After years of humiliating treatment by his brother—including being forced to take dictation while John was on the toilet—Will bought the rights to the flake cereal recipe and struck out on his own, founding the Battle Creek Toasted Corn Flake Company in 1906. Adding malt, sugar and salt to the dough, he began manufacturing Kellogg’s Corn Flakes in mass quantities and pouring much of the profits into advertising.
By 1909, according to Markel, Will’s company was churning out 120,000 cases of Corn Flakes a day. John Kellogg, who resented his brother’s success, later fought him for the right to use the family name. The resulting legal battle ended in 1920, when the Michigan State Supreme Court ruled in Will’s favor, due to his success at popularizing his now-ubiquitous product.
How cereal changed breakfast forever

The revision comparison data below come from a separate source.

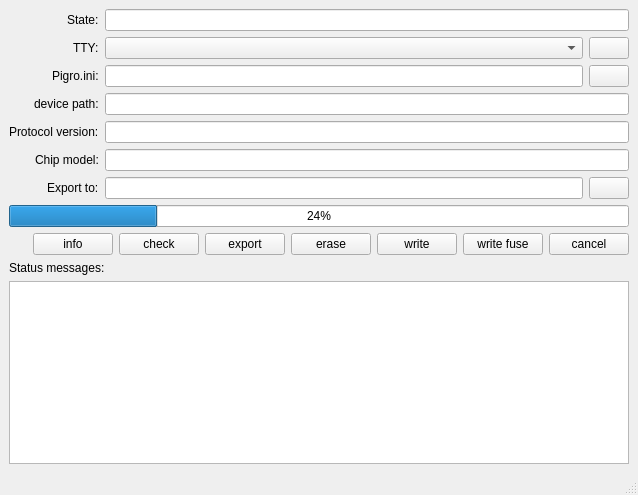
Qt form pigro-gui/PigroWindow.ui (zolotov-av/pigro) before a commit.
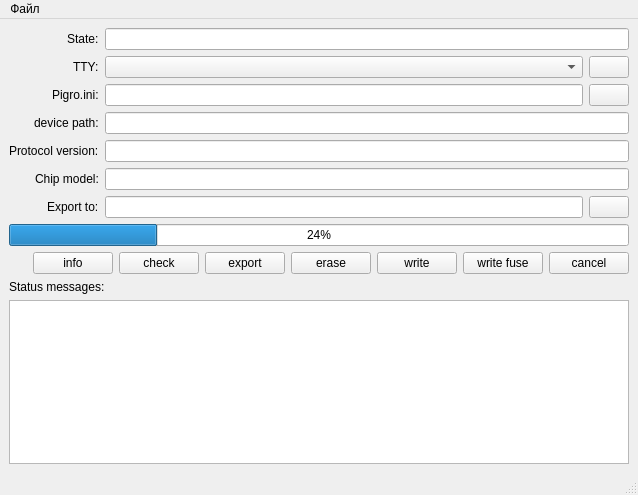
The same form after that commit. Icons and pictures are not drawn.

Commit message: Файл / Открыть проект...

```diff
--- a/pigro-gui/PigroWindow.ui
+++ b/pigro-gui/PigroWindow.ui
@@ -310,6 +310,15 @@
      <height>21</height>
     </rect>
    </property>
+   <widget class="QMenu" name="menu">
+    <property name="title">
+     <string>Файл</string>
+    </property>
+    <addaction name="actionOpenProject"/>
+    <addaction name="separator"/>
+    <addaction name="actionExit"/>
+   </widget>
+   <addaction name="menu"/>
   </widget>
   <widget class="QStatusBar" name="statusbar"/>
  </widget>
```
Left out of the diff: 29 changed lines with no effect on the pictures. The commit also changes 2 other files.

By the time Will Kellogg entered the market, others had already begun to capitalize on the general public’s appetite for cereal. Among the most successful was C. W. Post, a one-time patient at the Battle Creek Sanitarium who adapted Kellogg’s cereal recipe into his own mass-produced version, Grape-Nuts, to tremendous success. A cut-throat competitor to Kellogg, Post even bought exclusive rights to manufacture the cereal-rolling machine needed in the cereal production process—equipment that Will Kellogg originally helped design.
With the completion of the transcontinental railroad in the late 19th century, the United States was now linked to an unprecedented degree, creating a mass market for Kellogg, Post and other newly recognizable packaged-food brands to ply their wares. Despite the sometimes outrageous claims made in their advertising (Post, for instance, claimed that Grape-Nuts cured everything from rickets to malaria), the growing variety of brand-name companies promised a certain level of quality and uniformity, especially as Americans began to consume processed foods in mass quantities for the first time.
With their irresistible combination of health claims and convenience, combined with the unique circumstances of the historical moment in which they emerged, Kellogg’s Corn Flakes and other cereals would have a revolutionary impact on American breakfast. “It was so easy compared to any other kind of breakfast,” says Wassberg Johnson. “You open a box, dump it in a bowl, pour some milk on it. You really can't get much easier than that in the morning.”